• [What is required] Set down each line of the material that follows, exactly, with no pictures.

• [Data for review]
*** Block opens ***

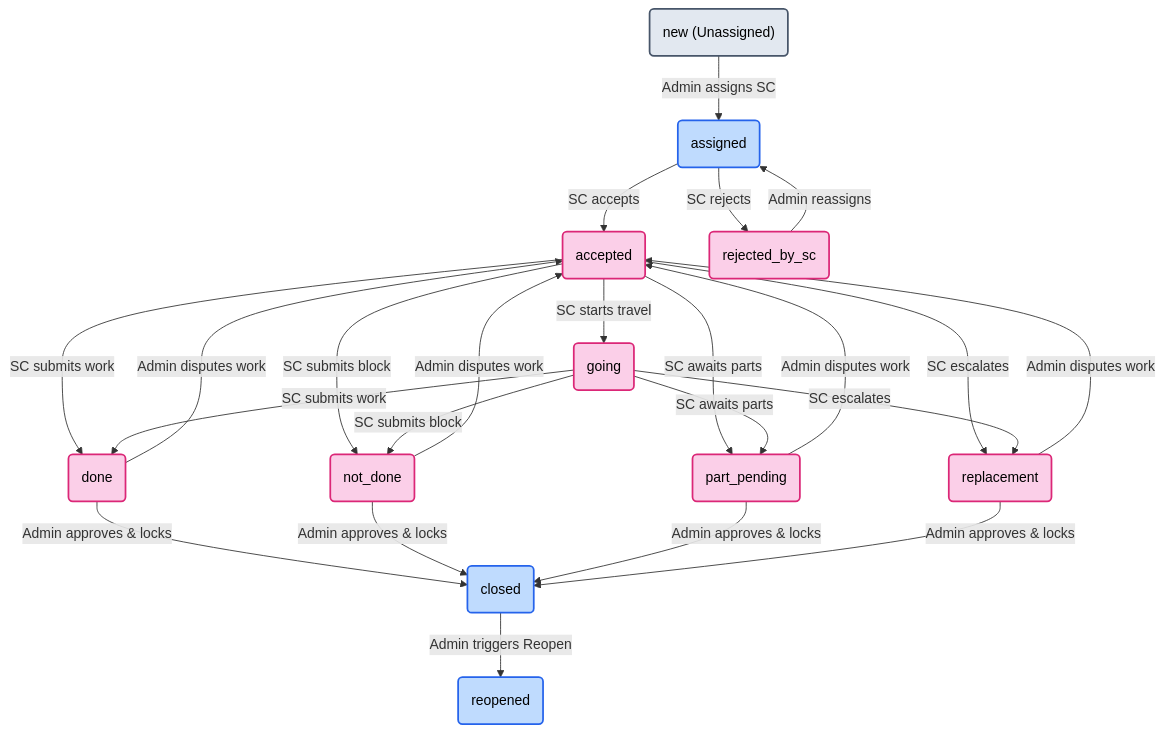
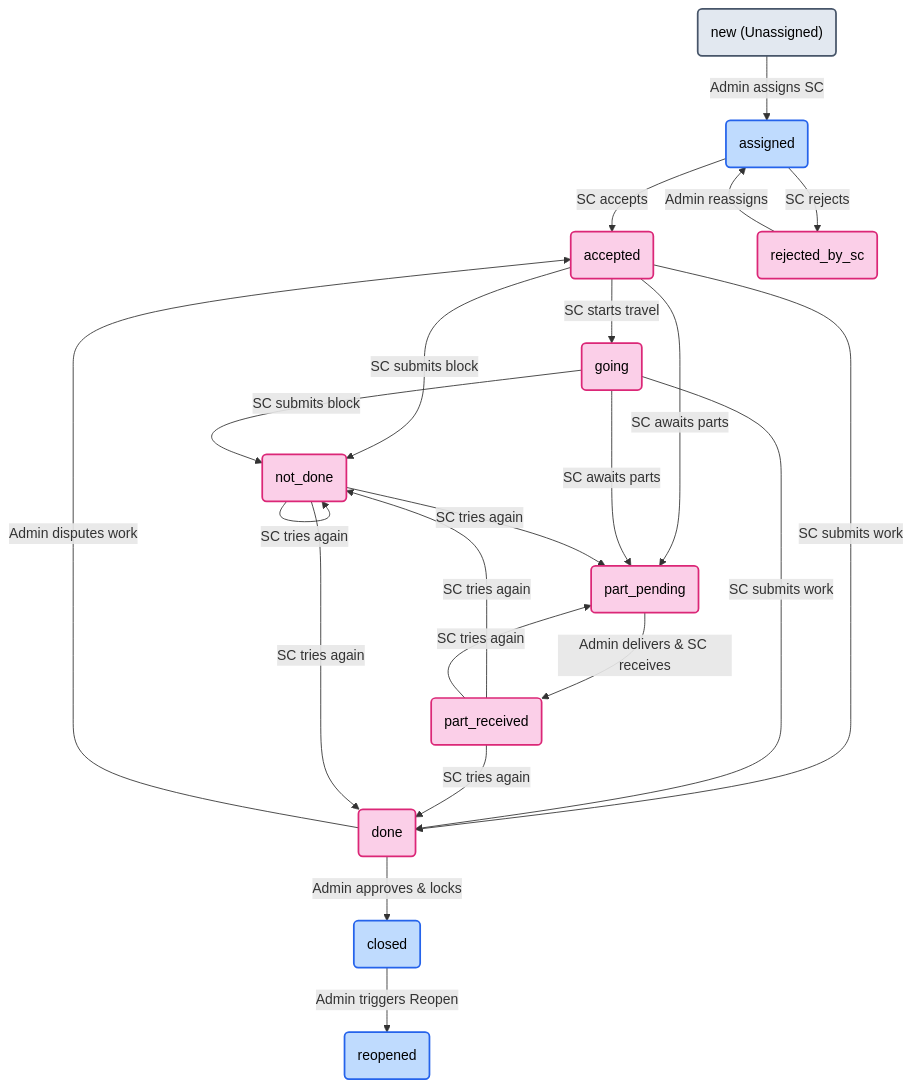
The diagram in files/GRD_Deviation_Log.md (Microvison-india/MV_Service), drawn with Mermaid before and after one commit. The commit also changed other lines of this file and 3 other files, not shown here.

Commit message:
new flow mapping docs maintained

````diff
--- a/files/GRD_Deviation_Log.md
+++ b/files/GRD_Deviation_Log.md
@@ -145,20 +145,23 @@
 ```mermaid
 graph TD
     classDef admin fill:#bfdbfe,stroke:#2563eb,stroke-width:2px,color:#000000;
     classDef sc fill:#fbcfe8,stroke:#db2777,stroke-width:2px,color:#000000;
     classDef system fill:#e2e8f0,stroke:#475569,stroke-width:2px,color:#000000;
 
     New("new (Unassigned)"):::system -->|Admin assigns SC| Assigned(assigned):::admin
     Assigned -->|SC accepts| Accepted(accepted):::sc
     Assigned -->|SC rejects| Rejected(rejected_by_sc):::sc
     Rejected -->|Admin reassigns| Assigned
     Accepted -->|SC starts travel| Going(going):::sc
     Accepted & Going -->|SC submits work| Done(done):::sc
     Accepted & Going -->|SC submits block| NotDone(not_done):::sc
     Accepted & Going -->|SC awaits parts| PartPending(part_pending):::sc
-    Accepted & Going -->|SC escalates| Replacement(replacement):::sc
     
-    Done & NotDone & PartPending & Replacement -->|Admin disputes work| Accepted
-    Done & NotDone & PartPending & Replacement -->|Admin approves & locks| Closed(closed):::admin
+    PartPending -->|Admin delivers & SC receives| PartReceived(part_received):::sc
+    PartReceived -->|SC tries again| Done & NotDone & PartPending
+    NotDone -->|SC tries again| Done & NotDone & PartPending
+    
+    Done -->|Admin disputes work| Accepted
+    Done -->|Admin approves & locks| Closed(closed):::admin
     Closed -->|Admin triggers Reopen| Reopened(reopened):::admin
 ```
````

*** Block closes ***

• [Response to the task]
The diagram in files/GRD_Deviation_Log.md (Microvison-india/MV_Service), drawn with Mermaid before and after one commit. The commit also changed other lines of this file and 3 other files, not shown here.

Commit message:
new flow mapping docs maintained

````diff
--- a/files/GRD_Deviation_Log.md
+++ b/files/GRD_Deviation_Log.md
@@ -145,20 +145,23 @@
 ```mermaid
 graph TD
     classDef admin fill:#bfdbfe,stroke:#2563eb,stroke-width:2px,color:#000000;
     classDef sc fill:#fbcfe8,stroke:#db2777,stroke-width:2px,color:#000000;
     classDef system fill:#e2e8f0,stroke:#475569,stroke-width:2px,color:#000000;
 
     New("new (Unassigned)"):::system -->|Admin assigns SC| Assigned(assigned):::admin
     Assigned -->|SC accepts| Accepted(accepted):::sc
     Assigned -->|SC rejects| Rejected(rejected_by_sc):::sc
     Rejected -->|Admin reassigns| Assigned
     Accepted -->|SC starts travel| Going(going):::sc
     Accepted & Going -->|SC submits work| Done(done):::sc
     Accepted & Going -->|SC submits block| NotDone(not_done):::sc
     Accepted & Going -->|SC awaits parts| PartPending(part_pending):::sc
-    Accepted & Going -->|SC escalates| Replacement(replacement):::sc
     
-    Done & NotDone & PartPending & Replacement -->|Admin disputes work| Accepted
-    Done & NotDone & PartPending & Replacement -->|Admin approves & locks| Closed(closed):::admin
+    PartPending -->|Admin delivers & SC receives| PartReceived(part_received):::sc
+    PartReceived -->|SC tries again| Done & NotDone & PartPending
+    NotDone -->|SC tries again| Done & NotDone & PartPending
+    
+    Done -->|Admin disputes work| Accepted
+    Done -->|Admin approves & locks| Closed(closed):::admin
     Closed -->|Admin triggers Reopen| Reopened(reopened):::admin
 ```
````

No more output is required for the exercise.